Although Dryden acknowledges the limits of reason in religious inquiry, his objective is to persuade the reader by presenting a rational, moderate argument. As he says in his preface, men are to be reasoned into truth. His portrayal of the Church of England and its theological stance reflects the longstanding view of the church as a via media, a middle way between extremes. Dryden is content to uphold general beliefs, such as the authority of Scripture and atonement, and leave other points vague.
The occasion for the poem is not known, though it is possible that, as poet laureate, Dryden thought it prudent to distance himself from the rising current of Deism, or rational religion, which appealed to his age. Like many Englishmen of the Restoration, he shared the view that extremes in religion brought calamity to society, though unlike the Deists, he was unwilling to distance himself from Christianity.
He disagrees with Deism on two basic assumptions. First, he rejects the view that basic religious truths are innate and articulable through reason. If that were so, Dryden argues cogently, the ancients would have discovered them. Second, he argues that following the fall, man’s reconciliation with God cannot be achieved by man himself. The Deists, rejecting the idea of original sin, logically denied the need for atonement.

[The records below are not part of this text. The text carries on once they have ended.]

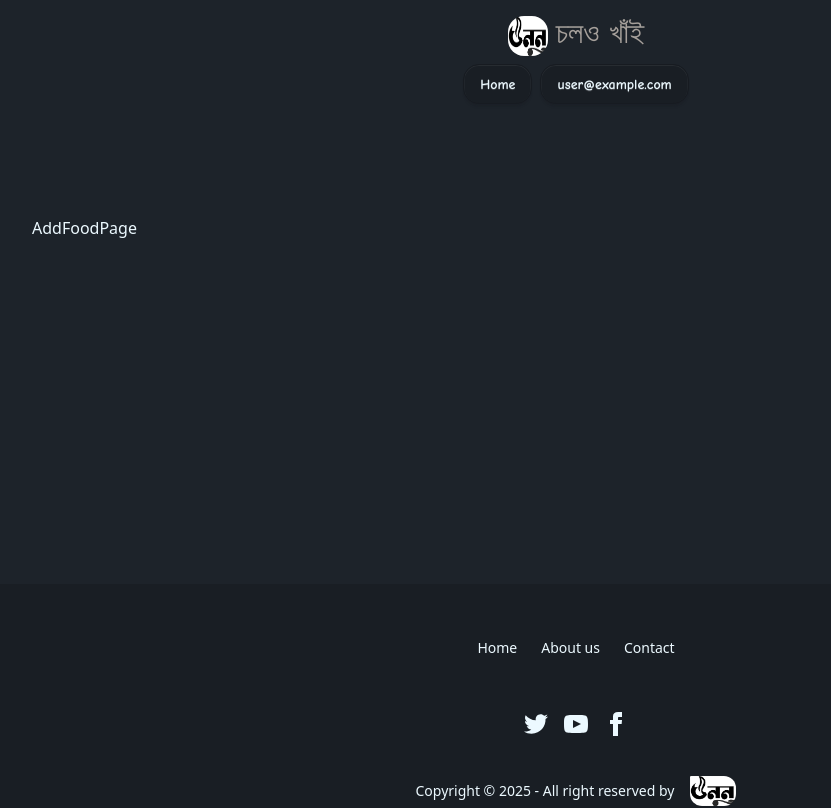
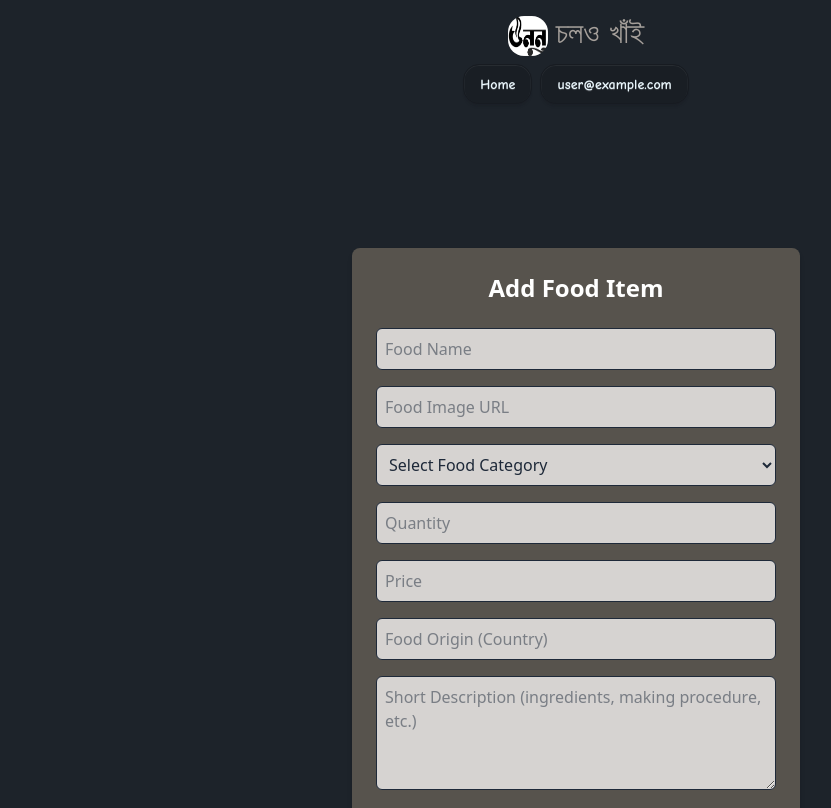
Before and after one commit to Suvobd100/restaurant-client, a React (Vite) app: page /priv/add-food-page in a window 1280 px wide. Shown: the top 808 px of the page, without its empty margins (64-895 px from the left). Built offline with nearby package versions, Linux system fonts and the light colour scheme; no server answers; sample sign-in values are in the browser's storage.

Commit message:
added A food item for a loged user

```diff
--- a/src/pages/AddFoodPage.jsx
+++ b/src/pages/AddFoodPage.jsx
@@ -1,9 +1,186 @@
-import React from 'react'
+// src/AddFoodForm.jsx
+import React, { useContext, useState } from 'react';
+import axios from 'axios';
+import { toast } from 'react-toastify';
+import { AuthContext } from '../providers/AuthProvider';
 
 const AddFoodPage = () => {
+  const { user } = useContext(AuthContext);
+  console.log('Current user:', user); // Debug line
+
+  const [foodName, setFoodName] = useState('');
+  const [foodImage, setFoodImage] = useState('');
+  const [foodCategory, setFoodCategory] = useState('');
+  const [quantity, setQuantity] = useState('');
+  const [price, setPrice] = useState('');
+  const [foodOrigin, setFoodOrigin] = useState('');
+  const [description, setDescription] = useState('');
+
+  const handleSubmit = async (e) => {
+    e.preventDefault();
+
+    if (!user?.email) {
+      toast.error('Please log in to add a food item');
+      return;
+    }
+
+    const foodData = {
+      foodName,
+      foodImage,
+      foodCategory,
+      quantity: parseInt(quantity),
+      price: parseFloat(price),
+      addBy: {
+        name: user?.displayName || 'Unknown User', // if user not found then unknown
+        email: user?.email || ''
+      },
+      foodOrigin,
+      description,
+    };
+
+    try {
+      const response = await axios.post(
+        `${import.meta.env.VITE_API_URL}/foods/user/${user.email}`,
+        foodData
+      );
+
+      if (response.status === 201) {
+        toast.success('Food item added successfully!');
+        resetForm();
+      }
+    } catch (error) {
+      if (error.response) {
+        toast.error(`Error: ${error.response.data.message || 'Failed to add food item'}`);
+      } else if (error.request) {
+        toast.error('No response from server. Please check if the server is running.');
+      } else {
+        toast.error('Error: ' + error.message);
+      }
+      console.error('Error adding food item:', error);
+    }
+  };
+
+  const resetForm = () => {
+    setFoodName('');
+    setFoodImage('');
+    setFoodCategory('');
+    setQuantity('');
+    setPrice('');
+    setFoodOrigin('');
+    setDescription('');
+  };
+
+  const handleReset = (e) => {
+    e.preventDefault();
+    resetForm();
+    toast.info('Form has been reset');
+  };
+
   return (
-    <div>AddFoodPage</div>
-  )
-}
+    <div className="max-w-md mx-auto p-6 bg-stone-600 rounded-lg shadow-md mt-8">
+      <h2 className="text-2xl font-bold mb-6 text-center text-white">Add Food Item</h2>
+      <form onSubmit={handleSubmit} className="space-y-4">
+        <div>
+          <input
+            type="text"
+            placeholder="Food Name"
+            value={foodName}
+            onChange={(e) => setFoodName(e.target.value)}
+            className="w-full p-2 border rounded-md focus:ring-2 focus:ring-blue-500 focus:border-transparent bg-stone-300 text-gray-800"
+            required
+          />
+        </div>
 
-export default AddFoodPage
+        <div>
+          <input
+            type="text"
+            placeholder="Food Image URL"
+            value={foodImage}
+            onChange={(e) => setFoodImage(e.target.value)}
+            className="w-full p-2 border rounded-md focus:ring-2 focus:ring-blue-500 focus:border-transparent bg-stone-300 text-gray-800"
+            required
+          />
+        </div>
+
+        <div>
+          <select
+            value={foodCategory}
+            onChange={(e) => setFoodCategory(e.target.value)}
+            className="w-full p-2 border rounded-md focus:ring-2 focus:ring-blue-500 focus:border-transparent bg-stone-300 text-gray-800"
+            required
+          >
+            <option value="">Select Food Category</option>
+            <option value="Bangladeshi">Bangladeshi</option>
+            <option value="Pakistani">Pakistani</option>
+            <option value="Thai">Thai</option>
+          </select>
+        </div>
+
+        <div>
+          <input
+            type="number"
+            placeholder="Quantity"
+            value={quantity}
+            onChange={(e) => setQuantity(e.target.value)}
+            className="w-full p-2 border rounded-md focus:ring-2 focus:ring-blue-500 focus:border-transparent bg-stone-300 text-gray-800"
+            min="1"
+            required
+          />
+        </div>
+
+        <div>
+          <input
+            type="number"
+            placeholder="Price"
+            value={price}
+            onChange={(e) => setPrice(e.target.value)}
+            className="w-full p-2 border rounded-md focus:ring-2 focus:ring-blue-500 focus:border-transparent bg-stone-300 text-gray-800"
+            step="0.01"
+            min="0"
+            required
+          />
+        </div>
+
+        <div>
+          <input
+            type="text"
+            placeholder="Food Origin (Country)"
+            value={foodOrigin}
+            onChange={(e) => setFoodOrigin(e.target.value)}
+            className="w-full p-2 border rounded-md focus:ring-2 focus:ring-blue-500 focus:border-transparent bg-stone-300 text-gray-800"
+            required
+          />
+        </div>
+
+        <div>
+          <textarea
+            placeholder="Short Description (ingredients, making procedure, etc.)"
+            value={description}
+            onChange={(e) => setDescription(e.target.value)}
+            className="w-full p-2 border rounded-md focus:ring-2 focus:ring-blue-500 focus:border-transparent bg-stone-300 text-gray-800"
+            rows="4"
+            required
+          />
+        </div>
+
+        <div className="flex space-x-4">
+          <button
+            type="submit"
+            className="flex-1 p-2 bg-blue-500 text-white rounded-md hover:bg-blue-600 transition-colors duration-200"
+          >
+            Add Item
+          </button>
+          <button
+            type="button"
+            onClick={handleReset}
+            className="flex-1 p-2 bg-gray-500 text-white rounded-md hover:bg-gray-600 transition-colors duration-200"
+          >
+            Reset
+          </button>
+        </div>
+      </form>
+    </div>
+  );
+};
+
+export default AddFoodPage;
```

On the other hand, Dryden agrees with the Deistic view that to condemn those who lived before or outside the...
(The entire section is 475 words.)